After more then 1½ year of absence I’m trying to get active again. I’ll see, how it goes.
First steps were the usual round of updates to install, update to WordPress 3.2.1 and a new theme with some little tweaks from me. This even included the usage of one of Google’s web fonts. World of wonders, this even worked in the three browsers, that I tried (Firefox, Chrome and IE8).
Of course, the usual problem solving was also necessary. Blogging clients like Blogilo or ScribeFire wouldn’t get the older posts list from the site. To fix this PHP’s memory limit needed to be changed. With WordPress 2.9 16M was enough. Now with WordPress 3.2.1 after some tries I set the limit to 36M, the maximum, which my provider allowes.
Long over due, the update to WordPress to 2.0.4 on this site. Until some moments ago I was still running 2.0.2.
Again, I did the update a bit different compared to the documentation on the WP site. First I compared the files from this site to the WP 2.0.2 distribution directory to find out about any local changes. In my case I modified
wp-comments-post.php to support AuthImage. Then I compares to distributions 2.0.2 and 2.0.4 against one another to find out about new or changed files. This is the list of changed files. I zipped them after having included the changes for AuthImage in
wp-comments-post.php, transferred them to this site and extracted them in the WordPress installation directory. Done.
This worked for me, it might even work for you.
It’s been quite a while, that WordPress 2.0.2 has been released. Until now I didn’t really had the nerve to update to this version, but due to my broken ankle joint, I currently have a little more time on my hands until I’m fit enough to start working again.
Anyway, I mirrored the data from the website to my local Linux box, first to have backup and second to do the actual update on the local system. Update went smoothly due to the very good instructions. After that I needed to update some plug-ins or reintroduce the changes, that one of the plug-ins required. Since I only use AuthImage, Markdown, IImage-Browser and Spam Karma 2 this wasn’t much work.
Finally I deactivated the plug-ins on the website, rsync’d the local WordPress directory to the website, ran the
upgrade.php script and reactivated the plug-ins. Done.
Cudos to the WordPress developers. I guess, it’s now time to create some new theme and update the look of the site.

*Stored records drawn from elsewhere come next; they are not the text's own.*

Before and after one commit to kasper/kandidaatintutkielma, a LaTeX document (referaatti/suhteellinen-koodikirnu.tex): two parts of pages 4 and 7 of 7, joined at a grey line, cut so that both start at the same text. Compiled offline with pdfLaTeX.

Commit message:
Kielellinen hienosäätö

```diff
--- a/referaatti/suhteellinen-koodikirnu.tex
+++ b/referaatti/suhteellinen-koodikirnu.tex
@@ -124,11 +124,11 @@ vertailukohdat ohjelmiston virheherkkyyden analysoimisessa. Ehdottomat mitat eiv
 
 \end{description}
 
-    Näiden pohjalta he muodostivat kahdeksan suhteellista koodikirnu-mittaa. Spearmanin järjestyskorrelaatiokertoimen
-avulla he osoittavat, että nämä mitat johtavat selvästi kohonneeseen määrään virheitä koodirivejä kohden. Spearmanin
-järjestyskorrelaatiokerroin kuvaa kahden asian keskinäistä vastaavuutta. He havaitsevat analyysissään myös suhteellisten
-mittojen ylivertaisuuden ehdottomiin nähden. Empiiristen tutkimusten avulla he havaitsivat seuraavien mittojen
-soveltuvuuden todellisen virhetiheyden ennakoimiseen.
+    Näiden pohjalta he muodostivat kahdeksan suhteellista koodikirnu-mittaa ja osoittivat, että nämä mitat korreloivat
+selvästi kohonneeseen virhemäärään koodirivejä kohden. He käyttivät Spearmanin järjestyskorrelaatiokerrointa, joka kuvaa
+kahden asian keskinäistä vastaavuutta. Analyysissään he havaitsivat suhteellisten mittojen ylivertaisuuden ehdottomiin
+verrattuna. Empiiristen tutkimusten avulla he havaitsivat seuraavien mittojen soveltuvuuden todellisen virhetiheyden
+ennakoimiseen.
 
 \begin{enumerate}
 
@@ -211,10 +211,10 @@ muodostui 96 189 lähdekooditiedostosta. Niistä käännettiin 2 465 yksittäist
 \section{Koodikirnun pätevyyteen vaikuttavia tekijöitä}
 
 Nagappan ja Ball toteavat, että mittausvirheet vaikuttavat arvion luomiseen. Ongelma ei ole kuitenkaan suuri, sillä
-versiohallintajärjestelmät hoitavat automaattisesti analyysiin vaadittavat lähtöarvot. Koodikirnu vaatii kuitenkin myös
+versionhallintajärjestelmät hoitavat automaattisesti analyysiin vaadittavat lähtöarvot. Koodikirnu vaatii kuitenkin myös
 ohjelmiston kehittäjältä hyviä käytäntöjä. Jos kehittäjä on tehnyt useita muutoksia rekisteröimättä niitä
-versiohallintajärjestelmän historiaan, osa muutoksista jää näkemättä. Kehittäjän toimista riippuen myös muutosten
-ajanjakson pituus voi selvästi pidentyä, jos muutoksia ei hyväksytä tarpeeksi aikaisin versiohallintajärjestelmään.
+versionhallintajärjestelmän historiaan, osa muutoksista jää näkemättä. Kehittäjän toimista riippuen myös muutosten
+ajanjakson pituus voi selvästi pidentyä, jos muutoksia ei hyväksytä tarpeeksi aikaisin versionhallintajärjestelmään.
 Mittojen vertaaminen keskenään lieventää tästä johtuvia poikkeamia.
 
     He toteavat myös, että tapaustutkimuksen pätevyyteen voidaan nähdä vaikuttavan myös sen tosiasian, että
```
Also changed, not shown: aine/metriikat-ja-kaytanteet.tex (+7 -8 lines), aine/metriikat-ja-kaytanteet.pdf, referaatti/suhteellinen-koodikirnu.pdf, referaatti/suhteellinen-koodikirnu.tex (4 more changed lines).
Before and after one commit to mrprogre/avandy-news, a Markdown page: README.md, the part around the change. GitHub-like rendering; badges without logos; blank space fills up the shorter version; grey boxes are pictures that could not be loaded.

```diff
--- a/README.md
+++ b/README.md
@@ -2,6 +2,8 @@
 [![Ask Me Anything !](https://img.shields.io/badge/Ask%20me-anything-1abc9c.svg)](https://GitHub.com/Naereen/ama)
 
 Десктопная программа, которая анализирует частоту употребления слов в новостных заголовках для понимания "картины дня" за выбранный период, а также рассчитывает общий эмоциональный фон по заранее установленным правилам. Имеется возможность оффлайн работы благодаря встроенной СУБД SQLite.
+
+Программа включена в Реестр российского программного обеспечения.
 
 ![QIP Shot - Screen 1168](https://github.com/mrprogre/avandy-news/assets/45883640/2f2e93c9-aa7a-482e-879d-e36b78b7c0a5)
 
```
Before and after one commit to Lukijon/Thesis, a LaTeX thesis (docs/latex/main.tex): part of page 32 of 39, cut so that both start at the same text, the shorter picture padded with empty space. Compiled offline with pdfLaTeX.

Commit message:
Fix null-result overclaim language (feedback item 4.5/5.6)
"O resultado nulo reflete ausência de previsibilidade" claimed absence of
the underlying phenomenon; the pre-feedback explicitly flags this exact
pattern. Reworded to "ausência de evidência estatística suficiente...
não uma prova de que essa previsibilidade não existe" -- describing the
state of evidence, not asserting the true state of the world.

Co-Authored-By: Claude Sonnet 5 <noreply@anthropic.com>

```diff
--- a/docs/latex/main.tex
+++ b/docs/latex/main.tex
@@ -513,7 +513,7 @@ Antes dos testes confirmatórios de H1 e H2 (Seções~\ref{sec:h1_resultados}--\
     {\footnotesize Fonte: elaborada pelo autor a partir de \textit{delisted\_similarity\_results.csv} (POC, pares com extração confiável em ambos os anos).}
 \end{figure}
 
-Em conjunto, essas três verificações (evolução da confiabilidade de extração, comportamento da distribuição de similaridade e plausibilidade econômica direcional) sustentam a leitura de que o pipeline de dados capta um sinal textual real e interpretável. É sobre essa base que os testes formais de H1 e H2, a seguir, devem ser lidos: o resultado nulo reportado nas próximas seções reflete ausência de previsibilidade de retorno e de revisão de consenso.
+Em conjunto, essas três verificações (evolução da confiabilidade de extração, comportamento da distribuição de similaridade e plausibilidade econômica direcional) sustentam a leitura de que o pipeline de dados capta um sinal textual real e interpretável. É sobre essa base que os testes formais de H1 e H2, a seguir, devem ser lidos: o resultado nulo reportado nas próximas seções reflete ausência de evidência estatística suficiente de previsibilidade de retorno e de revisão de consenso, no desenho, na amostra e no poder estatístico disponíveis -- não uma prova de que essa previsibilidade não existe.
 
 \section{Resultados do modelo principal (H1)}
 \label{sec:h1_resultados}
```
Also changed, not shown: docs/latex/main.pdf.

I had some trouble to get jblogeditor to work through a proxy.
When I first tried it, I had it installed according to these instructions and then the appropriate settings were inherited
from Eclipse. After a bit of fiddling, I figured it out:
./jblogeditor -vmargs -Dhttp.proxyHost=proxy.... \
Might have been obvious to someone with more Eclipse experience.
In my company I’m still running TWiki as
the department collaboration tool. Although to be honest, except for 2 or 3 people in my
group the usefulness of a Wiki has not yet really been understood.
Anyway, I’m still running the September, 2001 version of TWiki with some local design modifications.
Since I have redesigned my departments website, I thought, it was time for an Twiki refresh
as well. A release candidate for version 4.0 was announced recently on
freshmeat, so I gave this version a try.
And I must say, that I’m very probably going to switch to
Drupal. I found TWiki’s customization layer
not very user friendly and somewhat hard to understand. There are so many files with so
TMPL definition. In the end I might not have tried hard enough to
understand it all, but it sure looks intimidating. Drupal on the other hand was very easy
to understand, one template file styled with CSS. To have a little more flexibility, I
installed the PHPtemplate
engine and after about a hour I had a basic working design implementation even though I never have programmed one line in PHP. With the
installed Markdown module,
text input for any user will be just as easy as with a Wiki.
So, I guess, Drupal will be it in the end.
Since a couple of days I’m seeing advertisements within the RSS feeds from freshmeat. As much as I can understand, that they must see to it, that their services are sufficiently funded, I still find it pretty annoying. In particular when you are reading the freshmeat RSS feeds through bloglines. Due to the restrained design of the bloglines service, the ads are pretty distracting (which is probably good for the advertisement customers), but it always takes conscious effort to move the attention from the advertisement banner to the actual article. This is not so much an issue with a RSS reader like akregator or liferea, where you usually decide by the headline, which article you want to read. Anyway, I might decide, that I’m going to read freshmeat exclusively with a web browser again.